…that’s what your customers might be saying. Or as Henry Ford put it
” If I’d asked customers what they wanted, they would have said a ‘faster horse’ “.
Business success stories may start from a new (or borrowed) idea followed by a continuous process of improvement. This is the iphone story, and part of the “Toyota Way” known for “Kaisen“ or “change for the better” . Did you know that Toyota makes thousands of improvements a year based on real market feedback?
Taking market feedback into your improvement process is a real sign that you are listening to your market and the market can reward your business handsomely for this.
But can you expect the market to think outside the box on your behalf?
Extra Chunky taste buds …
Malcolm Gladwell tells the story of the food expert Dr Howard Moskowitz who discovered during the 1980s that one third of Americans would like “extra chunky” spaghetti sauce while not one spaghetti sauce maker was making it. When Prego took on his advice, they immediately took over the market and made $600m in 10 years from this extra “chunky” line alone.
Moskowitz did not simply dream up this sauce.
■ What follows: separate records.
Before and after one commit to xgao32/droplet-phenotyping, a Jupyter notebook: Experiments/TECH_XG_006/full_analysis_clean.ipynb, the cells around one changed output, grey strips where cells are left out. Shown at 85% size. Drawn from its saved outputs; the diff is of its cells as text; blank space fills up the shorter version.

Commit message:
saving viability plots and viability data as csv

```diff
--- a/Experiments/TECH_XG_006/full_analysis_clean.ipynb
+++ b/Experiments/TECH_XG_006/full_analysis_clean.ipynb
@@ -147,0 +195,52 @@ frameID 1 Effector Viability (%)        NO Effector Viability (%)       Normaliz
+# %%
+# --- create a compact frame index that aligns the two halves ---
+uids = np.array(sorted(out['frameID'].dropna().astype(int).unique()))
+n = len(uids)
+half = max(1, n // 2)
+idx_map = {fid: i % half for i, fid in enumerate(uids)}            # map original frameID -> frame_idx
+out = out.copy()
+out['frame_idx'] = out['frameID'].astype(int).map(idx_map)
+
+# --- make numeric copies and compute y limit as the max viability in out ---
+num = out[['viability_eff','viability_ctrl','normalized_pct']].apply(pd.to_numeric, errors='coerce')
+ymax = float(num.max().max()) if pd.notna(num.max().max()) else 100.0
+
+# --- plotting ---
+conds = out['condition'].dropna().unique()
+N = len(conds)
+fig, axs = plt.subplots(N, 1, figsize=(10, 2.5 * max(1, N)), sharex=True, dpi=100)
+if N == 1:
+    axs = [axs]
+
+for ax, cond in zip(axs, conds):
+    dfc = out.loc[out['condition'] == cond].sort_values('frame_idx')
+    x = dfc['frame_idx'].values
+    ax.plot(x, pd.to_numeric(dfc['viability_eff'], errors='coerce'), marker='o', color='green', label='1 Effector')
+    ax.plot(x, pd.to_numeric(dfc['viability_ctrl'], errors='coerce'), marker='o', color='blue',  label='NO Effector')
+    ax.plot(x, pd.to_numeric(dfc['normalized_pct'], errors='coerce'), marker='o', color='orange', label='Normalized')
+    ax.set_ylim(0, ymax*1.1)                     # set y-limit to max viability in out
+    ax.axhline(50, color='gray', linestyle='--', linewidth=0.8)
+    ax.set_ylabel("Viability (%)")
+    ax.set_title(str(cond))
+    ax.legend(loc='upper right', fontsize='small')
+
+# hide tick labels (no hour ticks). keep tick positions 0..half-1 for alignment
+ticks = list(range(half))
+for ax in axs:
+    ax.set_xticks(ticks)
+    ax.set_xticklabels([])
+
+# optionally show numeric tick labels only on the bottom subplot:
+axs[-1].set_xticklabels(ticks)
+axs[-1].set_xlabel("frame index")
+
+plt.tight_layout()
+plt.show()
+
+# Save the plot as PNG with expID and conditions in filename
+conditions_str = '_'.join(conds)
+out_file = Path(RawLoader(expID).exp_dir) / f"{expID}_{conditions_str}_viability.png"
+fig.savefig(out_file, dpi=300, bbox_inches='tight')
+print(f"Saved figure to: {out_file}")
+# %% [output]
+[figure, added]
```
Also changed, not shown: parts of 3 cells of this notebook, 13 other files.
He conducted experiments on thousands of testers with every conceivable variation and combination in taste and texture (sweet, chilli, thin, chunky, etc). Then instead of looking for the “most popular“ taste, the Holy Grail for food experts, he had the insight to group the results into different segments, and so discovered the “extra chunky” group.
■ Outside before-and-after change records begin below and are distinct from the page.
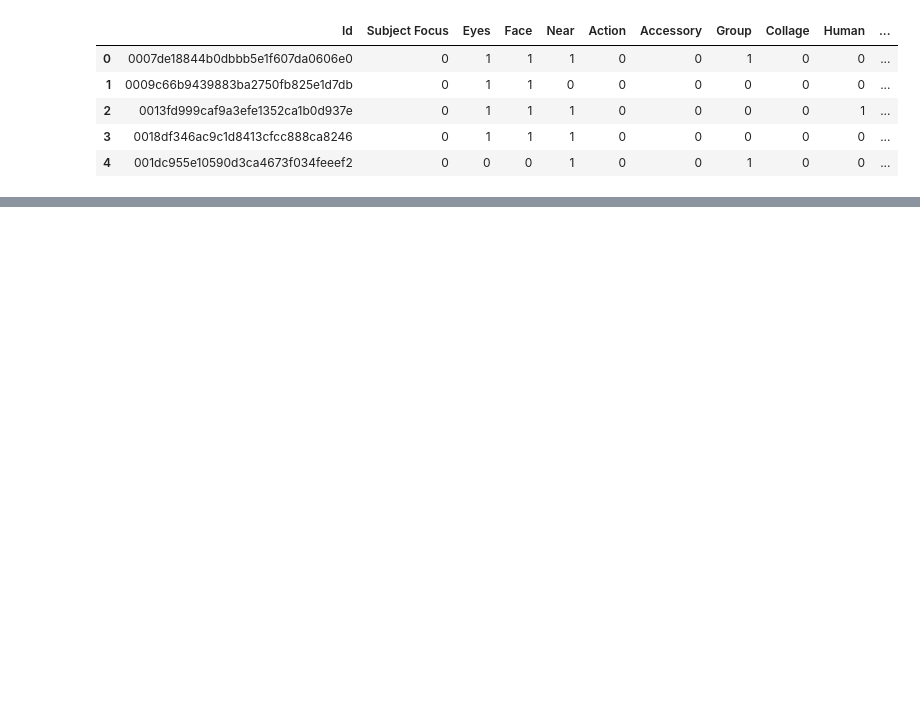
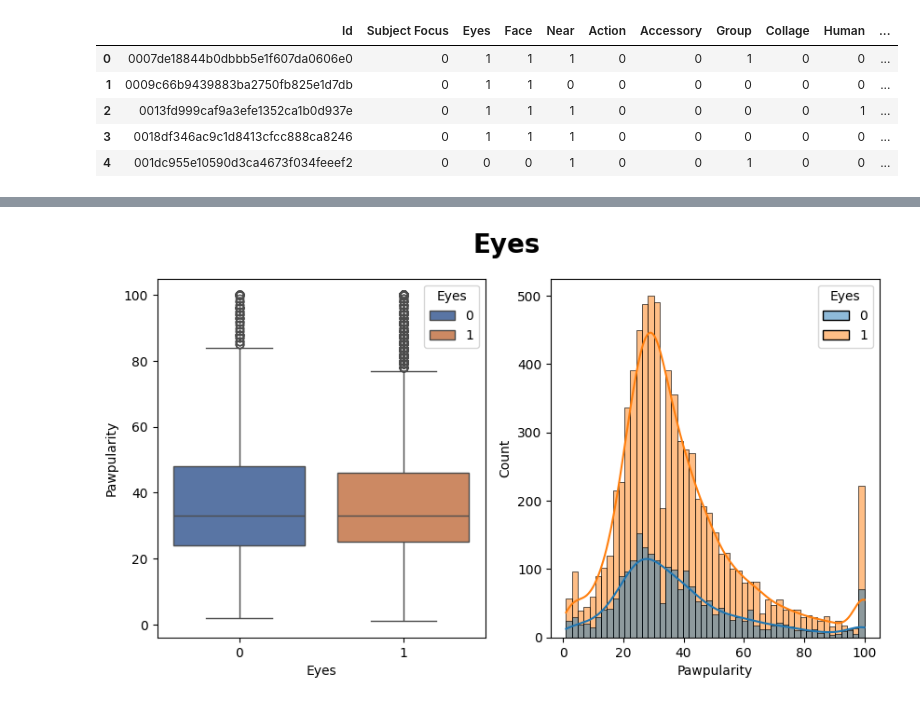
Before and after one commit to GhiasAli17/Petfinder_Pawpularity, a Jupyter notebook: main.ipynb, the cells around one changed output, grey strips where cells are left out. Saved outputs shown, nothing was run; the diff lists cells and outputs as text; code cells hidden in the pictures; blank space fills up the shorter version.

```diff
--- a/main.ipynb
+++ b/main.ipynb
@@ -27,0 +77,5 @@ train_df.head()
+# %%
+#showing one feature with the Pawpularity
+helpers.plotDistributionAcrossEachFeature(["Eyes"],train_df)
+# %% [output]
+[figure, added]
```
Also changed, not shown: parts of 12 cells of this notebook, 1 other file.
When Moskowitz moved away from the notion of a perfect and “authentic” Italian sauce that everyone was so focused on, he realized that consumers’ tastes in spaghetti sauce are in fact segmented into three groups: plain, spicy, and extra chunky.
Moskowitz was ignored by Pepsi years earlier during the 1970s for a similar advice, that there is no “perfect diet Pepsi” with the perfect amount of sweetness, but “perfect Pepsis” each for a different group of consumers.
What is more important is that Americans could not “know” that they like extra chunky sauce, just as they did not know they’d like a car instead of a faster horse.
Your clients’ feedback can be very helpful in the continuous improvement of your products or services. They can attend your focus groups but do not expect them to think outside the box on your behalf.
‘It’s really hard to design products by focus groups. A lot of times, people don’t know what they want until you show it to them.’ Steve Jobs.
‘How you gather, manage and use information will determine whether you win or lose.’ Bill Gates.